Notes

phases and phase diagrams- one component system

A phase diagram in physical chemistry, engineering, mineralogy, and materials science is a type of chart used to show conditions (pressure, temperature, volume, etc.) at which thermodynamically distinct phases occur and coexist at equilibrium.

Phase diagram of water

A phase diagram in physical chemistry, engineering, mineralogy, and materials science is a type of chart used to show conditions (pressure, temperature, volume, etc.) at which thermodynamically distinct phases occur and coexist at equilibrium.A phase diagram in physical chemistry, engineering, mineralogy, and materials science is a type of chart used to show conditions (pressure, temperature, volume, etc.) at which thermodynamically distinct phases occur and coexist at equilibrium.

Binary phase diagram of Ni-Cu alloy

The simplest phase diagrams are pressure–temperature diagrams of a single simple substance, such as water. The axes correspond to the pressure and temperature. The phase diagram shows, in pressure–temperature space, the lines of equilibrium or phase boundaries between the three phases of solid, liquid, and gas.The solidus is the temperature below which the substance is stable in the solid state. The liquidus is the temperature above which the substance is stable in a liquid state. There may be a gap between the solidus and liquidus; within the gap, the substance consists of a mixture of crystals and liquid.

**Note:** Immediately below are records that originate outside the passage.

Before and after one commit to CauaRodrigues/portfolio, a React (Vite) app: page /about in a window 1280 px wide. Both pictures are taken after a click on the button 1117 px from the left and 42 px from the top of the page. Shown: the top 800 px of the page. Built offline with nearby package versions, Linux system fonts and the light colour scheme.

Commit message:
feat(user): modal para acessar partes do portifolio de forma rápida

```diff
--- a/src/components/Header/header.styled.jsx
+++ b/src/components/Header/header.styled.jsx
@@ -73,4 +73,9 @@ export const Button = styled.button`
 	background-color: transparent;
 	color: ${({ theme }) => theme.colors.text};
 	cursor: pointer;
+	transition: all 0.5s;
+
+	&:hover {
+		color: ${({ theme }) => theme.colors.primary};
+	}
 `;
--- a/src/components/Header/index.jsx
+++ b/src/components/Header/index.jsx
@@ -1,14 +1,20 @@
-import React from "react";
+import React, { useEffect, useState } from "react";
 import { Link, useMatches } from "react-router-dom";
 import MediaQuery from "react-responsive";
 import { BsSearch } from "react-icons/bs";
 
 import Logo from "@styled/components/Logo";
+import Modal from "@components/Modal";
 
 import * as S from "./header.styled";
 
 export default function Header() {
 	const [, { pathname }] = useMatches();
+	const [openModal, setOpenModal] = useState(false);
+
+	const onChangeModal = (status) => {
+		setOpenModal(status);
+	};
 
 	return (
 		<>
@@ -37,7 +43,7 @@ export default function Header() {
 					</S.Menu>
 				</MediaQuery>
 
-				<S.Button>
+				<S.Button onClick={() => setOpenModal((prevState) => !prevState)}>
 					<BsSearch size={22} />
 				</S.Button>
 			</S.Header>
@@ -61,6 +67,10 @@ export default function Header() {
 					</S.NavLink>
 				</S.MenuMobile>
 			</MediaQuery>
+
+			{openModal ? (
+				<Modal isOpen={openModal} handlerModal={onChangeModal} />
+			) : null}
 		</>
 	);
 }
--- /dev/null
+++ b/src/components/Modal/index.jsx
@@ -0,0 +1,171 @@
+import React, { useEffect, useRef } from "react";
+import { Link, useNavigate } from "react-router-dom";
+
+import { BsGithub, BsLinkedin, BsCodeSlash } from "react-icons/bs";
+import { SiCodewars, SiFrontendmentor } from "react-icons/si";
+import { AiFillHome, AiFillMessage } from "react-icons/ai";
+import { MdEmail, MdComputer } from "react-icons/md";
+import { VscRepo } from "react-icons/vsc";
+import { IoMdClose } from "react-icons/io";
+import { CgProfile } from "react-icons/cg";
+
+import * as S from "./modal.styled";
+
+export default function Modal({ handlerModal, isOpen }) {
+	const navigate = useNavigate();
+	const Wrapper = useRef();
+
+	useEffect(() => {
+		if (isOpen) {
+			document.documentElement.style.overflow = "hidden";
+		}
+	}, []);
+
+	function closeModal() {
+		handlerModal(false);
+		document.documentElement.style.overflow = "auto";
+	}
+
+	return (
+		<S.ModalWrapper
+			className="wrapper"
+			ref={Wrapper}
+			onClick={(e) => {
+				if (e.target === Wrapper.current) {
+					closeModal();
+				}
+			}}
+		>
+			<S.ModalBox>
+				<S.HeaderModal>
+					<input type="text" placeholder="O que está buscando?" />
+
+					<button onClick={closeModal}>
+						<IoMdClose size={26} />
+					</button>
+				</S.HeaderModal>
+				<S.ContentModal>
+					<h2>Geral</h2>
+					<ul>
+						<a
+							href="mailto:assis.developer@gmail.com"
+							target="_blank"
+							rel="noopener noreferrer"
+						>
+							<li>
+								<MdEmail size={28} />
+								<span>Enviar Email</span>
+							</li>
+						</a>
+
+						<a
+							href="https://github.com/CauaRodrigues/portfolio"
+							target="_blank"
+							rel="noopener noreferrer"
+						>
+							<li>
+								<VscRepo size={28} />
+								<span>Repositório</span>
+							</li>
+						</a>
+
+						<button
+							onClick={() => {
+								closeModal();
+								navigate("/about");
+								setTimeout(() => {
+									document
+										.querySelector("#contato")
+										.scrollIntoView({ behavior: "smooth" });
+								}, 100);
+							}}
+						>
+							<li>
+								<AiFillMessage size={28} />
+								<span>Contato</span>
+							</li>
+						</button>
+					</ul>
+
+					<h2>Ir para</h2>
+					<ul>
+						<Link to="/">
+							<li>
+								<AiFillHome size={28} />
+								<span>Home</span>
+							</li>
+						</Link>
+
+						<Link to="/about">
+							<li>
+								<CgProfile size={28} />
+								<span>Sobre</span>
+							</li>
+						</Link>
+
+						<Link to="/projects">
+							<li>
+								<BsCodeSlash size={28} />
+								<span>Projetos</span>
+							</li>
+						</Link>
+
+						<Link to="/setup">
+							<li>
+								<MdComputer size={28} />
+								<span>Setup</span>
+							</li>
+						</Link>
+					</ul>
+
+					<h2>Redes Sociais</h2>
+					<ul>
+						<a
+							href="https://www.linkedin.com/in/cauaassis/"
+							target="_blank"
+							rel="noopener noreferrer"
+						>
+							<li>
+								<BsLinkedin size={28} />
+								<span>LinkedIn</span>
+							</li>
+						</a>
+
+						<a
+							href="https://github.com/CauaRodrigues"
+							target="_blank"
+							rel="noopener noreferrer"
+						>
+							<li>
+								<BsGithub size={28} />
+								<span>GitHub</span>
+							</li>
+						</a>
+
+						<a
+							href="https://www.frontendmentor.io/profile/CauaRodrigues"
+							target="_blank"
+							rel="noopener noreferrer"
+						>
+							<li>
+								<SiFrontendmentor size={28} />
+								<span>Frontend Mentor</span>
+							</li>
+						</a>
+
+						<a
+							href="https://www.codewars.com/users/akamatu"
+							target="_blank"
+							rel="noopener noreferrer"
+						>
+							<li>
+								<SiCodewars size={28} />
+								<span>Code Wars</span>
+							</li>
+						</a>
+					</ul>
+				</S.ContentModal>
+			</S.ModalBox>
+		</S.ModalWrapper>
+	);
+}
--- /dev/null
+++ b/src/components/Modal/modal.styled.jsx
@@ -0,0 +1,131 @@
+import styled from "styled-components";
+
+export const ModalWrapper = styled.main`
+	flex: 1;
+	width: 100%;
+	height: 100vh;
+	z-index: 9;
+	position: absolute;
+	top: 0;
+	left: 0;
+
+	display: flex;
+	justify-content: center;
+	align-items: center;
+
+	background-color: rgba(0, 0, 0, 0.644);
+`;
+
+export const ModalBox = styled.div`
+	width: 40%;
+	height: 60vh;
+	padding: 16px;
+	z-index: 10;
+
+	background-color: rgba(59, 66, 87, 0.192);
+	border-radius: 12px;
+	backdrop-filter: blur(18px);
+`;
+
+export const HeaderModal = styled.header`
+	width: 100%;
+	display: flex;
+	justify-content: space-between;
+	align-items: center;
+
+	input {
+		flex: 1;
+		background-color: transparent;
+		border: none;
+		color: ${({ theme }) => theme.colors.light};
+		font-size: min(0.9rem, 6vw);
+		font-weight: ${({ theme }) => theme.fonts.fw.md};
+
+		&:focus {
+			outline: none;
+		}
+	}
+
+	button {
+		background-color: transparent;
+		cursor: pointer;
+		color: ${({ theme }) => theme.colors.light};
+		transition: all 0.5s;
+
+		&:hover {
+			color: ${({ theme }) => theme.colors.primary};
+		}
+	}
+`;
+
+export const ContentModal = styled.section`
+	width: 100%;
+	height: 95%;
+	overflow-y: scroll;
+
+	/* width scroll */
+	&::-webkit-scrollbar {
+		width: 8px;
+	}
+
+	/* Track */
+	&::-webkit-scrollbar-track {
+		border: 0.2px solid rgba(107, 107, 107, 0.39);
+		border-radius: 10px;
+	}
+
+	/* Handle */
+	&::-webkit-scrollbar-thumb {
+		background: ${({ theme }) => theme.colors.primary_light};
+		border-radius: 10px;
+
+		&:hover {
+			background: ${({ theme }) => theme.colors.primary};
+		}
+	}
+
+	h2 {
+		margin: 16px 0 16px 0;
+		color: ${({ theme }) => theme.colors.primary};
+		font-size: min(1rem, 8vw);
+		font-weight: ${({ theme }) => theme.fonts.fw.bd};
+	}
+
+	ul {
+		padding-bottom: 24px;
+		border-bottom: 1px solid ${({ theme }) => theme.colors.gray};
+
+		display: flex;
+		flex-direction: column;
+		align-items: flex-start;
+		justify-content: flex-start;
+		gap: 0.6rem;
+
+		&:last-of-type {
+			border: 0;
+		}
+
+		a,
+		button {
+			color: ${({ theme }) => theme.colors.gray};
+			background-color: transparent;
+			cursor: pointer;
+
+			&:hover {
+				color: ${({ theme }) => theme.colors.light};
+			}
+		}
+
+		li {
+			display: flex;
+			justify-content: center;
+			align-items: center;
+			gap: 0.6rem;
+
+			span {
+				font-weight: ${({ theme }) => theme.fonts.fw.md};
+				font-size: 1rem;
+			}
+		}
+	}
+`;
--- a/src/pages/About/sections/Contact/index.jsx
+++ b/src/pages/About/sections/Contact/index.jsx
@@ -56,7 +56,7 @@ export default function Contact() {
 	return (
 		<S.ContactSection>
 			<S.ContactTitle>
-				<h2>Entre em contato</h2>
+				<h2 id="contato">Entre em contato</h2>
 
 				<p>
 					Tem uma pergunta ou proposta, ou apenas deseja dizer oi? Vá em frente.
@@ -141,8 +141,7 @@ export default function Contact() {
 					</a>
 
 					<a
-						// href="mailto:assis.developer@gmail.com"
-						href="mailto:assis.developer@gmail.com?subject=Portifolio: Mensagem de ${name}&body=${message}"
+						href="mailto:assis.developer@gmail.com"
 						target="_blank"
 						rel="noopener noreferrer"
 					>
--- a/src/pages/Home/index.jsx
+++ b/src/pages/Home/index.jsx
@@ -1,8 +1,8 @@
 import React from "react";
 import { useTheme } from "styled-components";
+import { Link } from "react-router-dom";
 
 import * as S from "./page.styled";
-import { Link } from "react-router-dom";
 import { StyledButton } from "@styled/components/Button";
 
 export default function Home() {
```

Gibbs phase rule

The number of degrees of freedom is the number of independent intensive variables, i.e. the largest number of thermodynamic parameters such as temperature or pressure that can be varied simultaneously and arbitrarily without affecting one another. An example of one-component system is a system involving one pure chemical, while two-component systems, such as mixtures of water and ethanol, have two chemically independent components, and so on. Typical phases are solids, liquids and gases.

Phase diagram of Fe_C

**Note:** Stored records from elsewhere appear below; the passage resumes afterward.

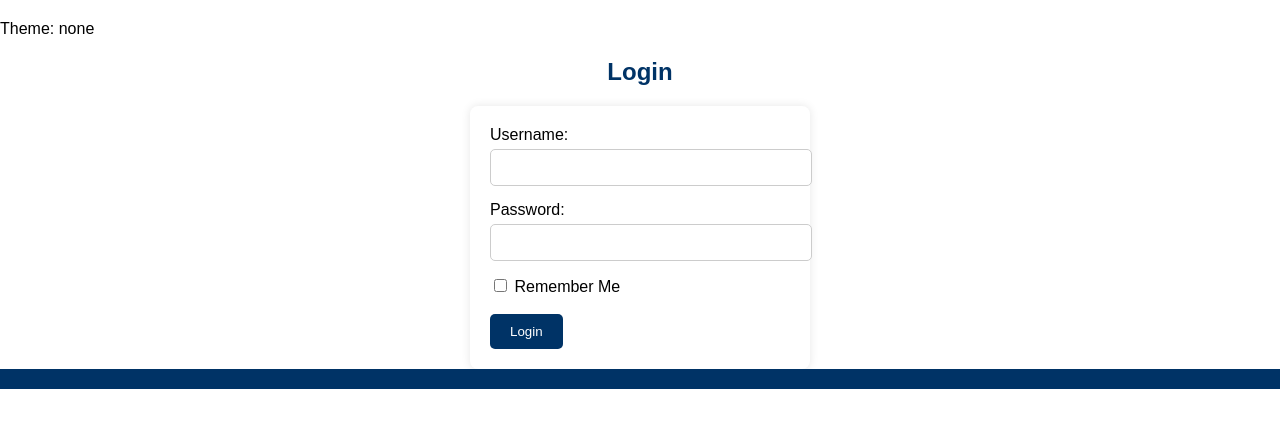
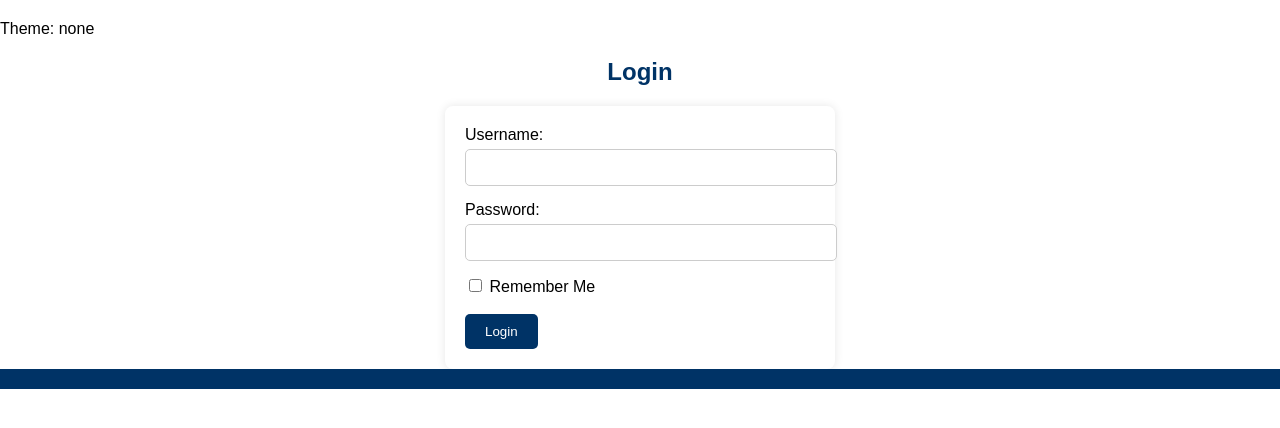
Before and after one commit to siautm/SECV2223-04, a PHP site: page /college_accommodation_system/login.php in a window 1280 px wide. Shown: the part 38-466 px from the top of the page. Run offline with PHP 8.4, Linux system fonts and the light colour scheme.

Commit message:
Update login.php

```diff
--- a/college_accommodation_system/login.php
+++ b/college_accommodation_system/login.php
@@ -9,7 +9,15 @@ echo "Theme: " . ($_COOKIE['theme'] ?? 'none') . "<br>";
 
 <h2 style="text-align:center;">Login</h2>
 
-<form action="process_login.php" method="POST" style="max-width:300px; margin:auto;">
+<form action="process_login.php" method="POST" style="max-width:350px; margin:auto;">
+    <?php
+    if(isset($_GET['message'])){
+        if($_GET['message']=="fail"){
+            echo "<div style='background-color:pink; padding:10px; border-radius:5px; color:darkred;'>
+            ❌ Login failed, try again!</div><br>";
+        }
+    }
+    ?>
     <label>Username:</label>
     <input type="text" name="username" value="<?= htmlspecialchars($last_username) ?>" required><br>
 
```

Between the single-phase fields are found regions with mixtures of two phases, such as ferrite & cementite, austenite & cementite, and ferrite & austenite. At the highest temperatures, the liquid phase field can be found and below this are the two phase fields liquid & austenite, liquid & cementite, and liquid & ferrite. In heat treating of steels, the liquid phase is always avoided. Some important boundaries at single-phase fields have been given special names that facilitate the understanding of the diagram.